SUPPLIED MATERIAL:

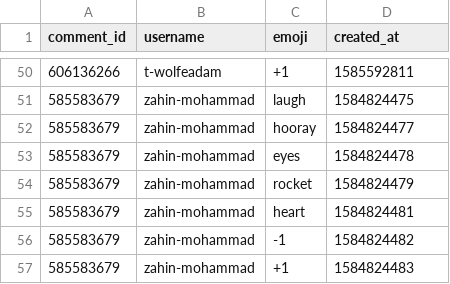
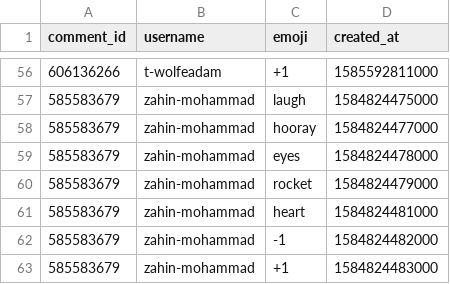
Before and after one commit to zahin-mohammad/ece356-project, a CSV file: data/reactionInfo.csv, drawn as a sheet; only a part is shown, gaps mark what is left out; the diff covers the shown part only.

```diff
--- a/data/reactionInfo.csv
+++ b/data/reactionInfo.csv
@@ -50,8 +56,8 @@ comment_id;username;emoji;created_at
-606136266;t-wolfeadam;+1;1585592811
-585583679;zahin-mohammad;laugh;1584824475
-585583679;zahin-mohammad;hooray;1584824477
-585583679;zahin-mohammad;eyes;1584824478
-585583679;zahin-mohammad;rocket;1584824479
-585583679;zahin-mohammad;heart;1584824481
-585583679;zahin-mohammad;-1;1584824482
-585583679;zahin-mohammad;+1;1584824483
+606136266;t-wolfeadam;+1;1585592811000
+585583679;zahin-mohammad;laugh;1584824475000
+585583679;zahin-mohammad;hooray;1584824477000
+585583679;zahin-mohammad;eyes;1584824478000
+585583679;zahin-mohammad;rocket;1584824479000
+585583679;zahin-mohammad;heart;1584824481000
+585583679;zahin-mohammad;-1;1584824482000
+585583679;zahin-mohammad;+1;1584824483000
```
Also changed, not shown: 6 added rows and 48 edited cells elsewhere in this file, data/commentInfo.csv, data/issueInfo.csv, 16 other files.
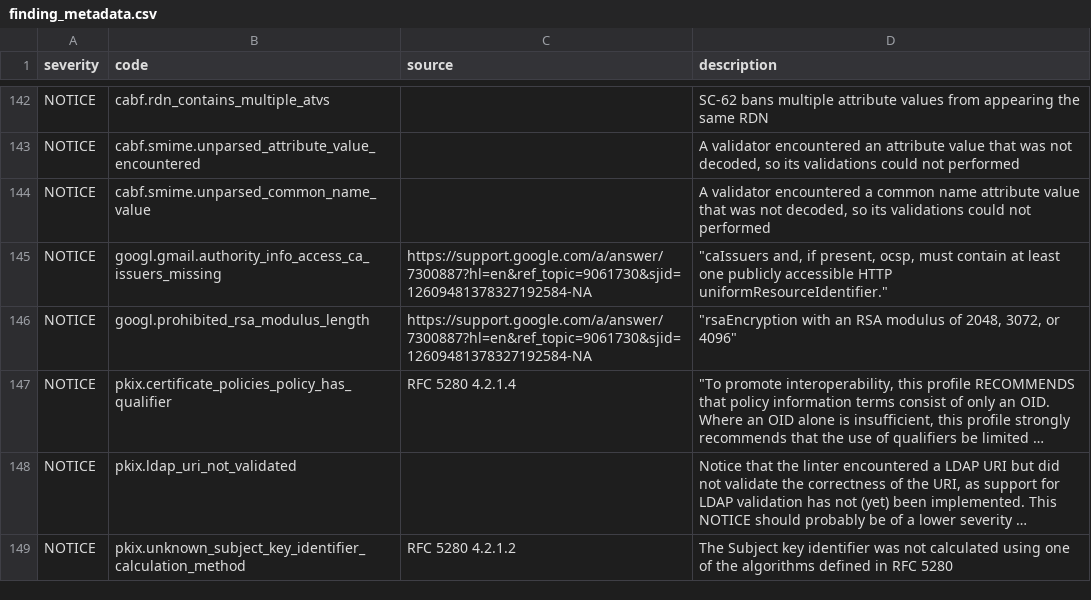
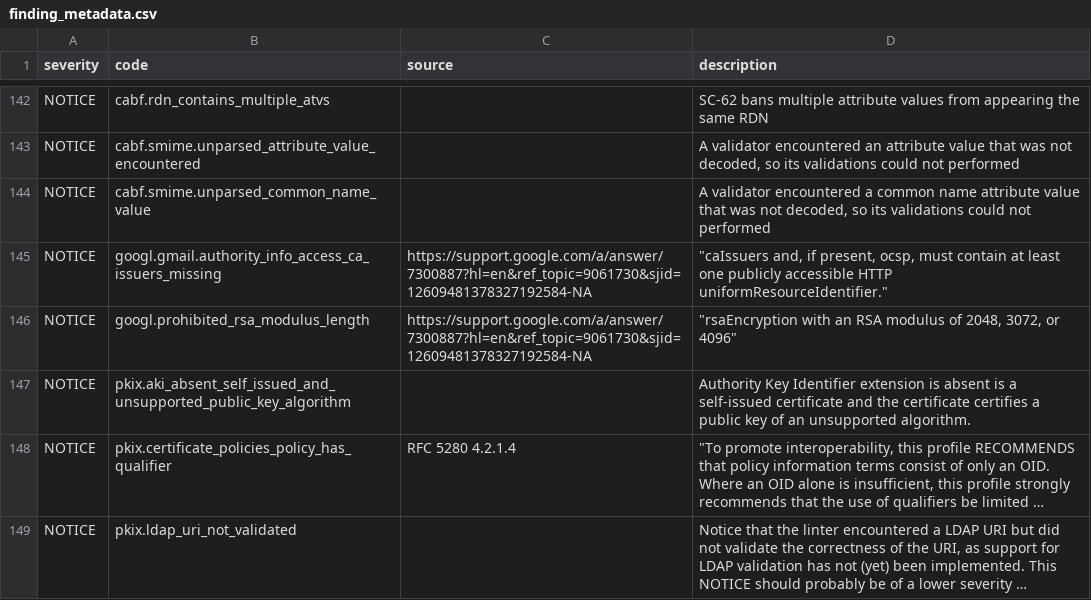
Before and after one commit to digicert/pkilint, a CSV file: pkilint/cabf/smime/finding_metadata.csv, drawn as a sheet; only a part is shown, gaps mark what is left out; the shorter side is filled out with more unchanged rows; long unchanged cells end in …; the diff names each change by its address in the sheet, - before the commit and + after, or states it on an @@ line.

Commit message:
Gracefully handle unsupported key types for AKI presence validator. Various signature verification fixes and cleanups (#134)

```diff
--- a/pkilint/cabf/smime/finding_metadata.csv
+++ b/pkilint/cabf/smime/finding_metadata.csv
+row 147: NOTICE | pkix.aki_absent_self_issued_and_unsupported_public_key_algorithm |  | Authority Key Identifier extension is absent is a self-issued certificate and the certificate certifies a public key of an unsupported algorithm.
```
Also changed, not shown: pkilint/cabf/serverauth/finding_metadata.csv, 11 other files.
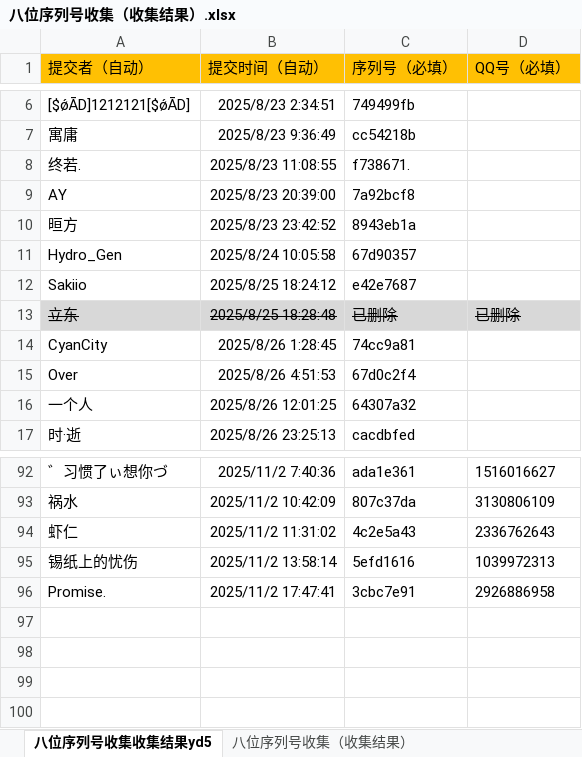
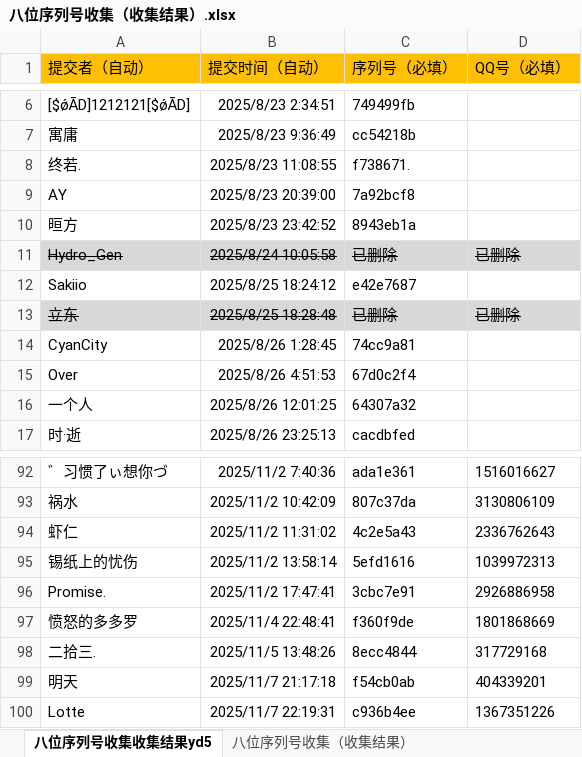
Before and after one commit to tonzy-su/DeviceCheck_data, an Excel workbook: data/八位序列号收集（收集结果）.xlsx, sheet 八位序列号收集收集结果yd5, drawn as a sheet; only a part is shown, gaps mark what is left out; values as stored, in another font and other column widths than the file's, no borders; the diff names each change by its address in the sheet, - before the commit and + after, or states it on an @@ line.

Commit message:
Add files via upload

```diff
--- a/data/八位序列号收集（收集结果）.xlsx (sheet 八位序列号收集收集结果yd5)
+++ b/data/八位序列号收集（收集结果）.xlsx (sheet 八位序列号收集收集结果yd5)
-A11:D11 fill: none
+A11:D11 fill: #D8D8D8
-A11:C11 strikethrough: off
+A11:C11 strikethrough: on
-C11 (序列号（必填）): 67d90357
+C11 (序列号（必填）): 已删除
-D11 (QQ号（必填）): (empty)
+D11 (QQ号（必填）): 已删除
+row 97: 愤怒的多多罗 | 2025/11/4 22:48:41 | f360f9de | 1801868669
+row 98: 二拾三. | 2025/11/5 13:48:26 | 8ecc4844 | 317729168
+row 99: 明天 | 2025/11/7 21:17:18 | f54cb0ab | 404339201
+row 100: Lotte | 2025/11/7 22:19:31 | c936b4ee | 1367351226
```
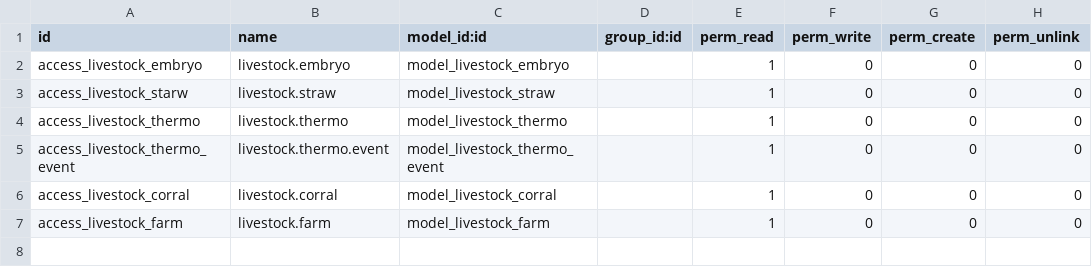
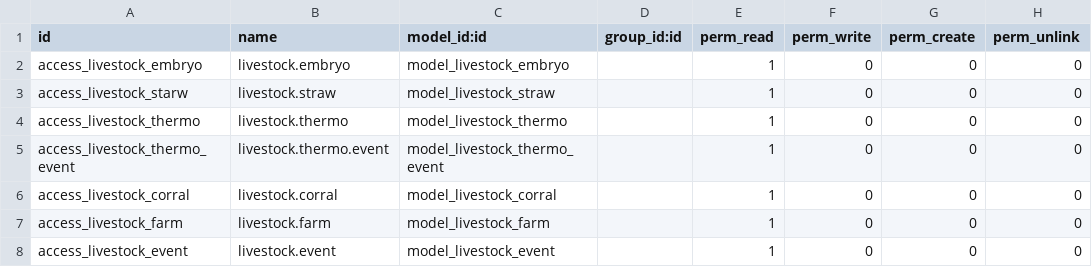
Before and after one commit to fbanquez/livestock, a CSV file: security/ir.model.access.csv, drawn as a sheet; the diff names each change by its address in the sheet, - before the commit and + after, or states it on an @@ line.

Commit message:
Se agrego el llamado, modelo, vistas y permisos del modulo evento

```diff
--- a/security/ir.model.access.csv
+++ b/security/ir.model.access.csv
+row 8: access_livestock_event | livestock.event | model_livestock_event |  | 1 | 0 | 0 | 0
```
Also changed, not shown: 4 other files.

YOUR ASSIGNMENT: Return only the number of lines in the data above that include the word "other".

SOLVED PROBLEM: 4